* [Task to complete] Search the records for the string "docs", then copy each line that has it.

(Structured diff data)
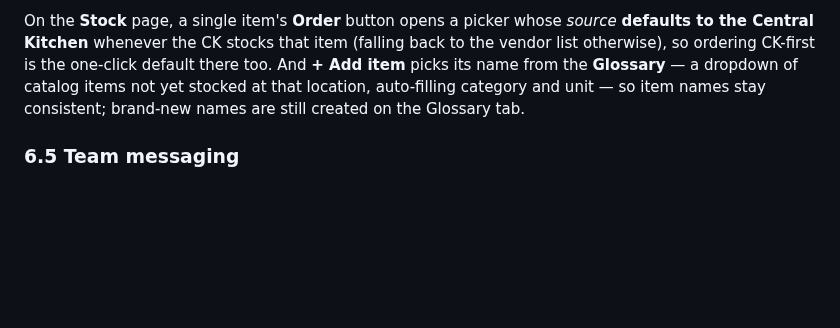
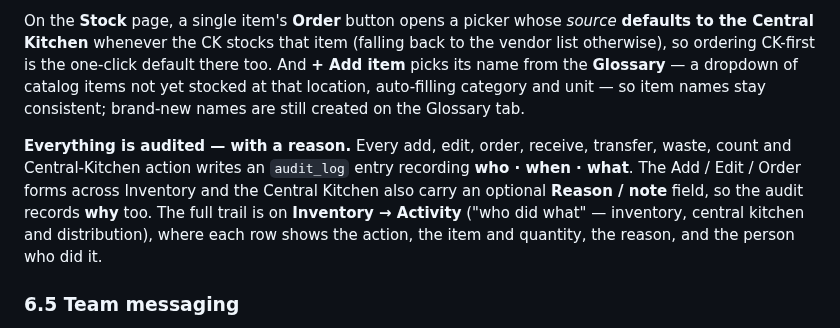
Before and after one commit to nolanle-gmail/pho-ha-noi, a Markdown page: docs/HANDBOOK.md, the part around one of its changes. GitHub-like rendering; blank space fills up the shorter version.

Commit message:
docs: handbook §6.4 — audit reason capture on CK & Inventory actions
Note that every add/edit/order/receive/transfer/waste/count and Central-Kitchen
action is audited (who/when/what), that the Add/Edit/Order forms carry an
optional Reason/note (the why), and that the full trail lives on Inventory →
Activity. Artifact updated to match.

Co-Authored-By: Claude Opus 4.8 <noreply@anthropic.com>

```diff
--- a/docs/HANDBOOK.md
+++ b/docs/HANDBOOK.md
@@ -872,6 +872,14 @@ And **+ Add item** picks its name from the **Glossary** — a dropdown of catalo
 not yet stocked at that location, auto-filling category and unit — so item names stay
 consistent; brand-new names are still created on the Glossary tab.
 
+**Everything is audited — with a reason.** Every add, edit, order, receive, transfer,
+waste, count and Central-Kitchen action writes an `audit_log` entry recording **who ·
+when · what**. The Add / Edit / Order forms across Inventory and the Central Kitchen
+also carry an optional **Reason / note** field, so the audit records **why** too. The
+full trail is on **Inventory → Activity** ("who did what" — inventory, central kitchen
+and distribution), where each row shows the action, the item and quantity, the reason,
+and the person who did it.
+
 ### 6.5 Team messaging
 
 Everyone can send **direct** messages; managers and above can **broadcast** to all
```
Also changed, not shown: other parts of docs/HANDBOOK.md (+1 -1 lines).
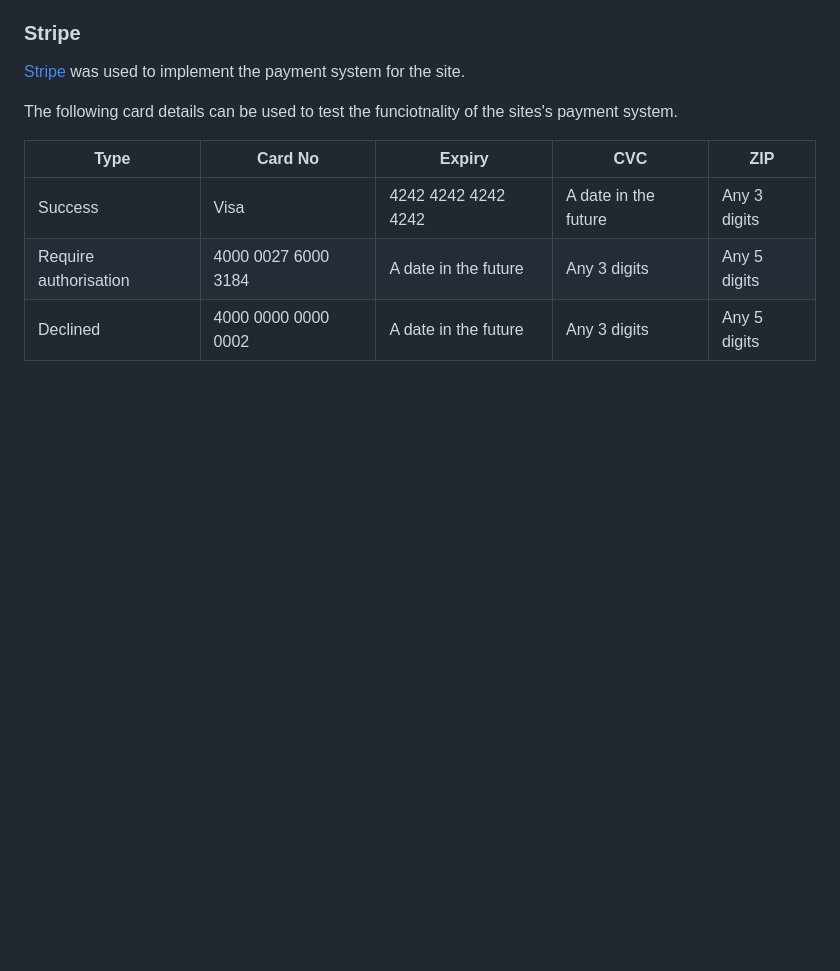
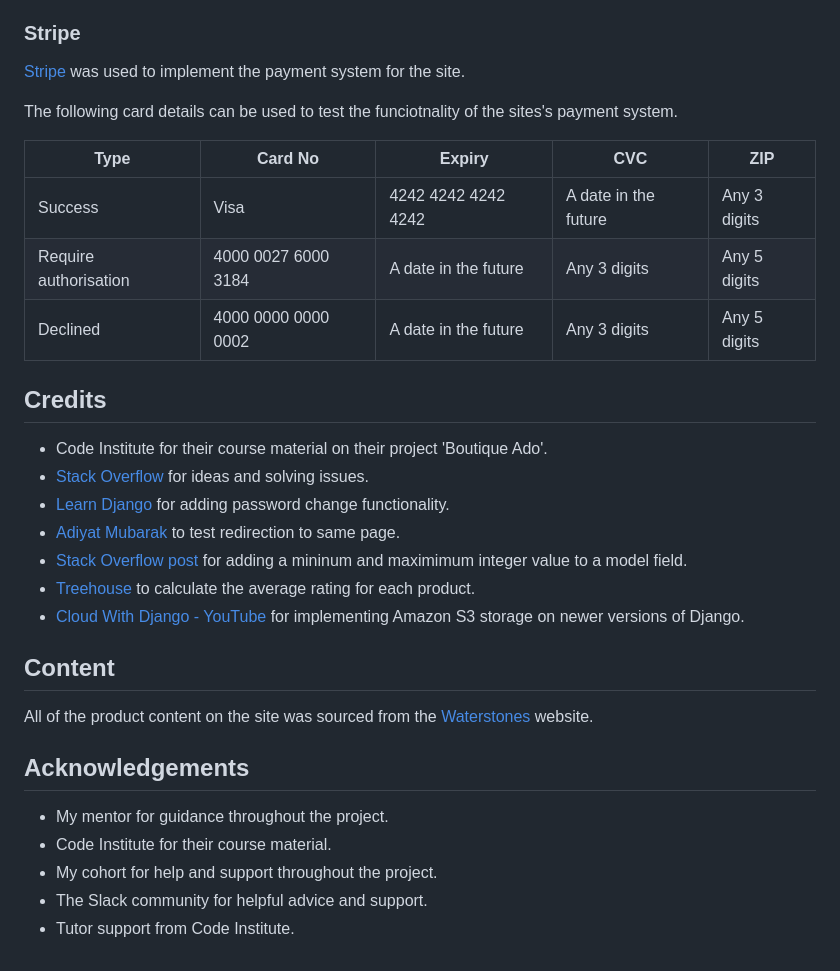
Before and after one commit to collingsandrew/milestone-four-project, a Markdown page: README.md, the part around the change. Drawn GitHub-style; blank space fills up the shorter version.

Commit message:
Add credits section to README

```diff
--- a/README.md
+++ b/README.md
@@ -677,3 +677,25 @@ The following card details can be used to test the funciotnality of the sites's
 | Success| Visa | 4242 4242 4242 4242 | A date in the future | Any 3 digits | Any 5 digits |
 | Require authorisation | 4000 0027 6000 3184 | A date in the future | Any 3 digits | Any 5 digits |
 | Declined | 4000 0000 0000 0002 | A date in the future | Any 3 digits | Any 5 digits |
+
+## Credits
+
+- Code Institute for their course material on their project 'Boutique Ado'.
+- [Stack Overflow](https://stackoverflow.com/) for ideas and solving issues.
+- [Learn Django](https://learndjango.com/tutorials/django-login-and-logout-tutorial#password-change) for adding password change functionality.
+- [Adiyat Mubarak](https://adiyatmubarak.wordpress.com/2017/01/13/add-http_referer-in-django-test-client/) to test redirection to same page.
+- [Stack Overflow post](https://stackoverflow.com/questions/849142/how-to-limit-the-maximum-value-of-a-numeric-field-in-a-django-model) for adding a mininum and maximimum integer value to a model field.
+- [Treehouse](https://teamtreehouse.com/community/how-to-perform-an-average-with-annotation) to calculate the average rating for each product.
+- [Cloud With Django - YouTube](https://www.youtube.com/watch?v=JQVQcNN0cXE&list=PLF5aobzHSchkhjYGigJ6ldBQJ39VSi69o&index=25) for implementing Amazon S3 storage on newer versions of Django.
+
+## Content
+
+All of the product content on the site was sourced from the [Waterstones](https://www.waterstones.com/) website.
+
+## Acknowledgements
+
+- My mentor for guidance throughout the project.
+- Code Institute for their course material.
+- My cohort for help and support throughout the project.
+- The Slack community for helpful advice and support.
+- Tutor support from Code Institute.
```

* [Output for this task]
Before and after one commit to nolanle-gmail/pho-ha-noi, a Markdown page: docs/HANDBOOK.md, the part around one of its changes. GitHub-like rendering; blank space fills up the shorter version.
docs: handbook §6.4 — audit reason capture on CK & Inventory actions
--- a/docs/HANDBOOK.md
+++ b/docs/HANDBOOK.md
Also changed, not shown: other parts of docs/HANDBOOK.md (+1 -1 lines).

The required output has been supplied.